● **Data provided**:
==*==
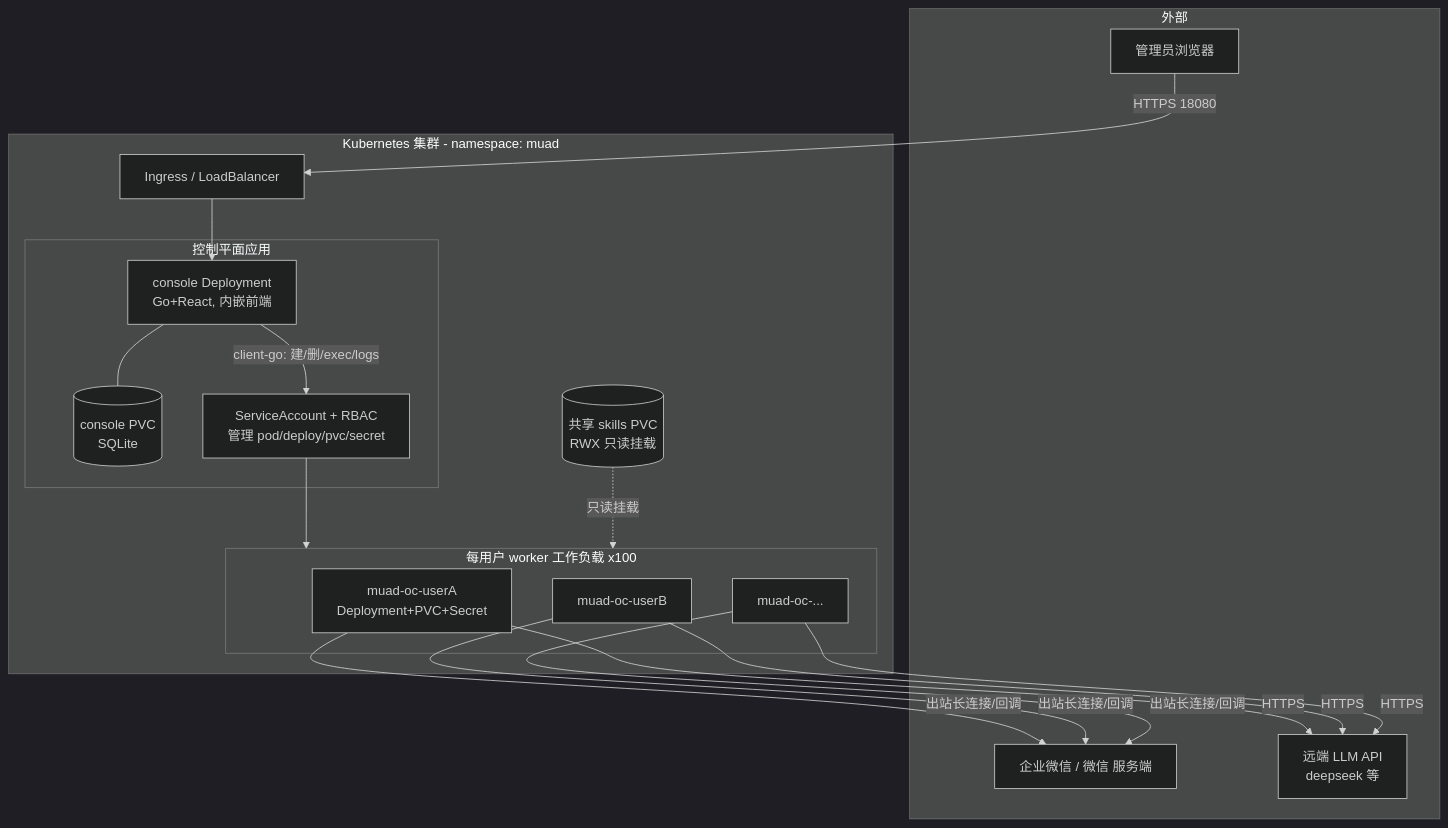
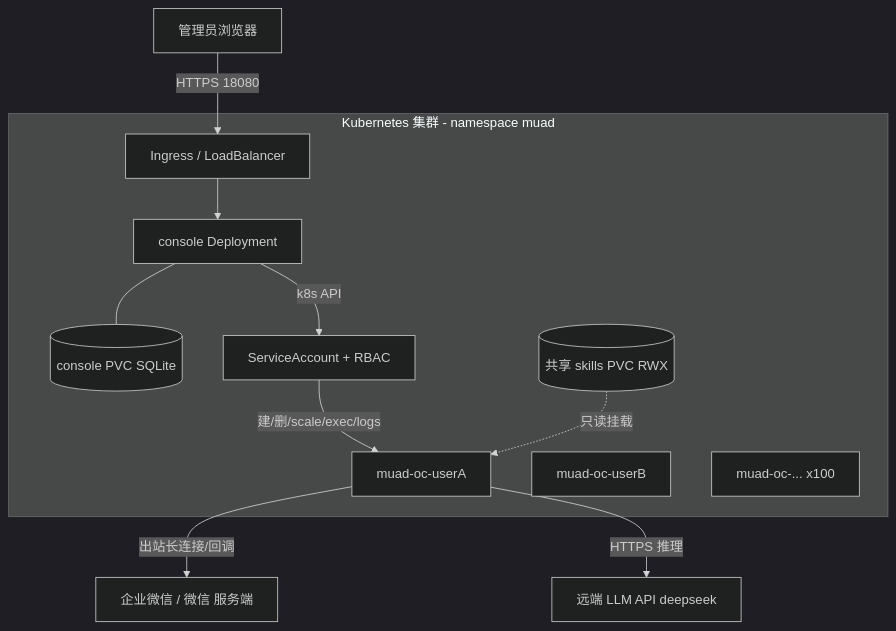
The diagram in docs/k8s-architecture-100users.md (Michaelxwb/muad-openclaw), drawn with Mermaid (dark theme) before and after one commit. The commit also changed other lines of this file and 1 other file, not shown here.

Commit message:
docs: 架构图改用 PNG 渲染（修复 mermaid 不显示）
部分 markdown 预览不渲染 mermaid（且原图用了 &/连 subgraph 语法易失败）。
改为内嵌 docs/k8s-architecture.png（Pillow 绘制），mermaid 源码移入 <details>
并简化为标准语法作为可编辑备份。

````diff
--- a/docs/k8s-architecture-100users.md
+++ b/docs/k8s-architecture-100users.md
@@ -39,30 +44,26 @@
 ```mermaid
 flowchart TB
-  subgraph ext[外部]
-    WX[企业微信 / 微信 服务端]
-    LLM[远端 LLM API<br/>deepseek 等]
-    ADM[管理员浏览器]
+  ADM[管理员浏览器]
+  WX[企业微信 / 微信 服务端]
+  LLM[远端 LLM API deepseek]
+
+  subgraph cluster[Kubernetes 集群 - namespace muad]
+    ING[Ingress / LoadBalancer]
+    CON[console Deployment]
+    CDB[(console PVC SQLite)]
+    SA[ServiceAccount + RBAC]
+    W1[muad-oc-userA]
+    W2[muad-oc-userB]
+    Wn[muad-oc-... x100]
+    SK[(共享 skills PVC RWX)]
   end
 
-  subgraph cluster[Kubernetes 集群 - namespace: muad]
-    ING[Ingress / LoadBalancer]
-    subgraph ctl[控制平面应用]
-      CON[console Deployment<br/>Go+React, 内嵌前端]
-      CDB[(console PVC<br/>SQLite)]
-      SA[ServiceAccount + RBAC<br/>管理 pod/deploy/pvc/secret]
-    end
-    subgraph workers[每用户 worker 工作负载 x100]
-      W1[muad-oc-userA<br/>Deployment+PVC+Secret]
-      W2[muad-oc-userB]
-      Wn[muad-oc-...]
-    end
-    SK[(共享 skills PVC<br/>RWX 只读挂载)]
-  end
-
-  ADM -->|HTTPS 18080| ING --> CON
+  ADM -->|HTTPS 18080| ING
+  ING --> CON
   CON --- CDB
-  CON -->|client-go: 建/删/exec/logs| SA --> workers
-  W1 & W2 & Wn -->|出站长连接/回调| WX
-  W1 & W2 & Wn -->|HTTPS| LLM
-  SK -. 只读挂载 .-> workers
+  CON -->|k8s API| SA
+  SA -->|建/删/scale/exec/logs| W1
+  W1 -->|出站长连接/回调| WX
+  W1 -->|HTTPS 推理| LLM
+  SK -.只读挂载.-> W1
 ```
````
==*==
● **Aim of the task**:
The answer must be every line from the records above that contains the word "SQLite", copied out.

● **Response box**:
+    CDB[(console PVC SQLite)]
-      CDB[(console PVC<br/>SQLite)]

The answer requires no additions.